What if the purpose of God’s refining fire was really to draw to the surface the best and deepest parts of us—those parts of us that God created with love and intentionality that have been hidden over the years by wounds and walls? And what if that process takes time? I like to see immediate results, but it takes time for the fire to get hot enough to purify. You see, perfection isn’t a goal to be reached somewhere in the distant future, but is actually this process of our transformation on the journey now.
God’s refining and purification isn’t for the purpose of pointing out our impurities and failures. It serves to bring Him glory. And, what brings glory to God is the beauty of what He is producing in me while I am in process in the fire. When silver is finally removed from the fire, what draws your attention, the beauty of the silver or the impurities left behind in the fire? The silver, of course. Silver refined in the fire perfectly reflects the image of the refiner. Isaiah 48:10-11 says “See, I have refined you, though not as silver; I have tested you in the furnace of affliction. For my own sake, for my own sake, I do this.” God is drawing out the truest parts of me in the process of the journey, enabling me to live from this place of truth. He knows that I’m not perfect…yet!

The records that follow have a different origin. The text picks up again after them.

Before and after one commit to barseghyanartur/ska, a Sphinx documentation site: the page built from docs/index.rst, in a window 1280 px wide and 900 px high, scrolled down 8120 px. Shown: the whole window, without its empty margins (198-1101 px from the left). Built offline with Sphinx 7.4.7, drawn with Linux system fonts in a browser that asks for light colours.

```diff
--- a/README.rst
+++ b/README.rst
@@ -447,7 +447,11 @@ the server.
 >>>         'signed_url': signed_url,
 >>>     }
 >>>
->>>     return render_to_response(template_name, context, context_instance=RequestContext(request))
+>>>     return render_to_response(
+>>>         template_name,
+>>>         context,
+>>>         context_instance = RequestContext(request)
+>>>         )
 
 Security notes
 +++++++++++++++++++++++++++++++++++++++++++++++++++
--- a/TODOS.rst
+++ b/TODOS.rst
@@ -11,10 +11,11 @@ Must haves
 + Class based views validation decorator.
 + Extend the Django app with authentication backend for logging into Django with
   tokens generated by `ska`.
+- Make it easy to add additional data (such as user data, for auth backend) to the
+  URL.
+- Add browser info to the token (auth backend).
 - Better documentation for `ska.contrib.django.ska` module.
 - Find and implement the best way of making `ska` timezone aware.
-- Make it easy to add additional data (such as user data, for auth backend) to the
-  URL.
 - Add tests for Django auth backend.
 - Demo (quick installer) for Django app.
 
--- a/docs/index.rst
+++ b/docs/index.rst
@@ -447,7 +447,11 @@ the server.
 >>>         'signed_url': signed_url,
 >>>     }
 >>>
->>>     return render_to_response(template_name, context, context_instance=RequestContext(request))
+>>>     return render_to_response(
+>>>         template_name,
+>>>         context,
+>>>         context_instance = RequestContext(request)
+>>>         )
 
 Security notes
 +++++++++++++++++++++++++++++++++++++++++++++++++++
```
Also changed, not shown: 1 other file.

And He loves me just as much in process as He will love me later in my life when these struggles have faded away and others have risen to the surface. God’s love is most evident in our journey of transformation. That journey, while painful at times, is a journey designed to draw out God’s overwhelming intentionality as the Creator, calling us to perfection and patiently staying with us on our journey to become more like Him. In fact, the journey is what He created us for; it is where we live out the Kingdom of God.
By the end of the eight-day trip, the same students who nearly gave in to the posture of defeat were able to start a fire with one or two matches for most meals. Not succeeding immediately made it clear that they would not be able to succeed in their own power. They were on a journey, and over the course of the week filled with struggle and experience, God used the refining necessary to bring about success that ultimately defined their journey.

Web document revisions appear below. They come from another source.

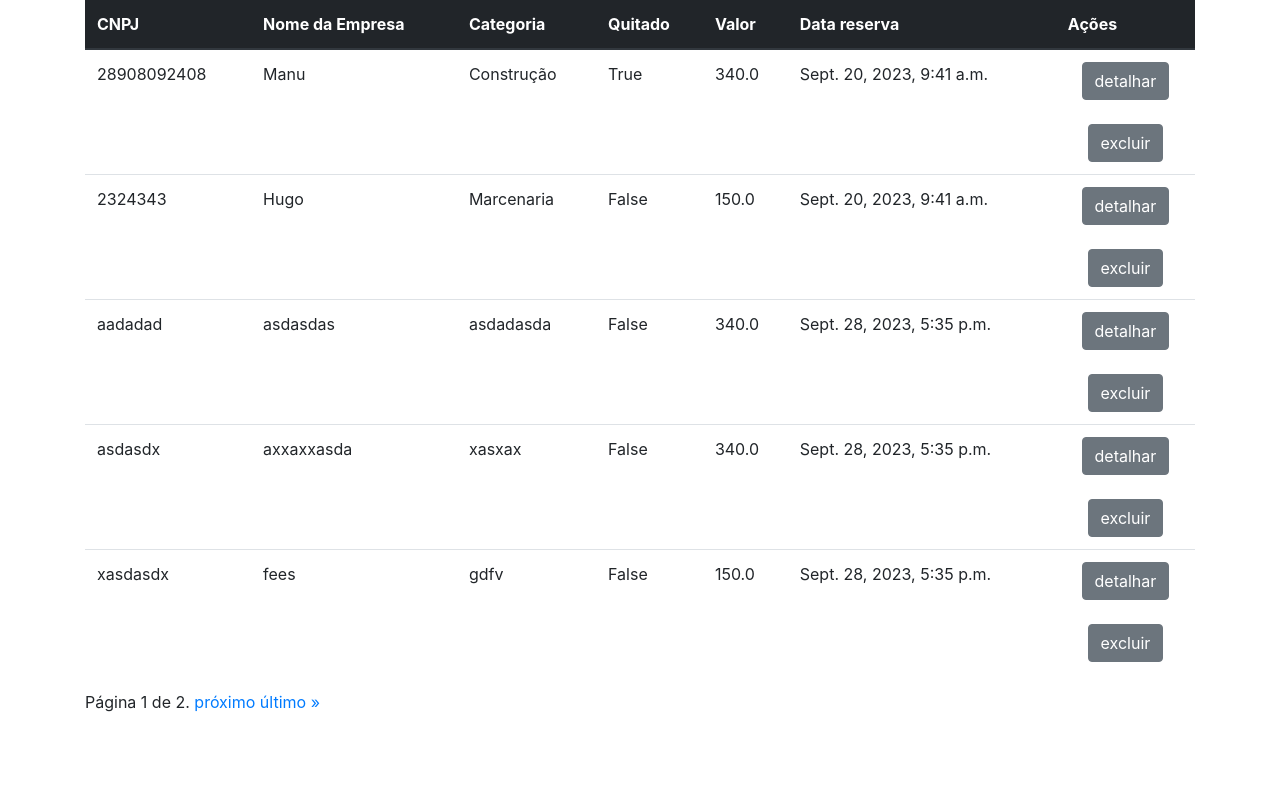
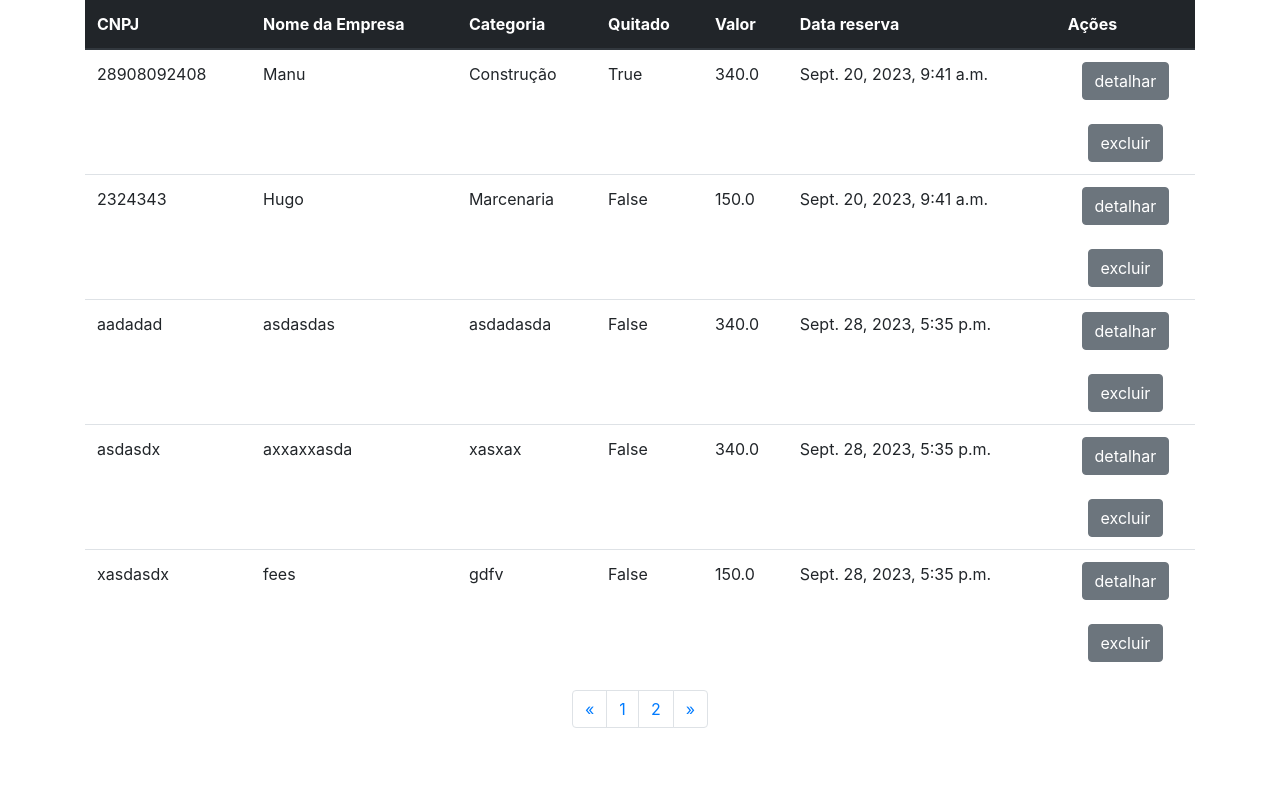
Before and after one commit to Hugojoseof/Atividade_01-Reservas_FINECAP, a Django app: page / in a window 1280 px wide. Shown: the part 270-1078 px from the top of the page. Before the commit the page ends 982 px from the top, so only its background shows below. Run offline with Django 4.2, Linux system fonts and the light colour scheme; data comes from the database, SQL or seed files in the repository; both versions use the stored data as it was after the commit; some libraries are stand-ins or nearby versions.

Commit message:
add pagination to templates

```diff
--- a/core/templates/core/listagem.html
+++ b/core/templates/core/listagem.html
@@ -100,27 +100,31 @@
       </tbody>
     </table>
   </div>
+  <div class="container" style="display: flex; align-items: center; justify-content: center; margin-bottom: 5%;">
+    <nav aria-label="Page navigation example">
+      <ul class="pagination">
+        <li class="page-item">
 
-  <!-- fiz isso aqui tambem -->
+          <a class="page-link" {% if reservas.has_previous %} href="?page={{ reservas.previous_page_number }}" {% else %} href="#" {% endif %} aria-label="Previous">
+            <span aria-hidden="true">&laquo;</span>
+            <span class="sr-only">Previous</span>
+          </a>
+        </li>
+        {% for i in reservas.paginator.page_range %}
+          <li class="page-item">
+            <a class="page-link" href="?page={{ i }}">{{ i }}</a>
+          </li>
+        {% endfor %}
 
-  <div class="container" style="text-align: center;">
-    <div class="pagination">
-        <span class="step-links">
-            {% if reservas.has_previous %}
-            <a href="?page=1">&laquo; primeiro</a>
-            <a href="?page={{ reservas.previous_page_number }}">anterior</a>
-            {% endif %}
+          <li class="page-item">
+            <a class="page-link" {% if reservas.has_next %} href="?page={{ reservas.next_page_number }}" {% else %} href="#" {% endif %} aria-label="Next">
+              <span aria-hidden="true">&raquo;</span>
+              <span class="sr-only">Next</span>
+            </a>
+          </li>
+      </ul>
+    </nav>
 
-            <span class="current-page">
-                Página {{ reservas.number }} de {{ reservas.paginator.num_pages }}.
-            </span>
-
-            {% if reservas.has_next %}
-            <a href="?page={{ reservas.next_page_number }}">próximo</a>
-            <a href="?page={{ reservas.paginator.num_pages }}">último &raquo;</a>
-            {% endif %}
-        </span>
-    </div>
 </div>
 
   <!-- ate aqui -->
--- a/core/views.py
+++ b/core/views.py
@@ -39,9 +39,8 @@ def listagem(request):
     else:
         reservas = Reserva.objects.all()
 
-    # eu fiz isso aqui manu
-
     paginator = Paginator(reservas, 5)
+    print(paginator.num_pages)
 
     page = request.GET.get('page')
     reservas_pagina = paginator.get_page(page)
--- /dev/null
+++ b/setup.cfg
@@ -0,0 +1,6 @@
+[flake8]
+ignore = E203, E266, E501, W503,
+max-line-length = 80
+max-complexity = 18
+select = B,C,E,F,W,T4
+exclude = .git,__pycache__,docs,venv
```
Also changed, not shown: db.sqlite3.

I look forward to the day when I can take a lump of clay in my hands and shape it into a useful, beautiful vessel. Until then, as I awkwardly learn the skill of working the clay, I can find enjoyment in the stages of learning, patiently growing to develop a new skill. Likewise, I can trust that in process God is not disappointed, rather His love overflows.
“We went through fire and water, but you brought us to a place of abundance” (Psalm 66:12).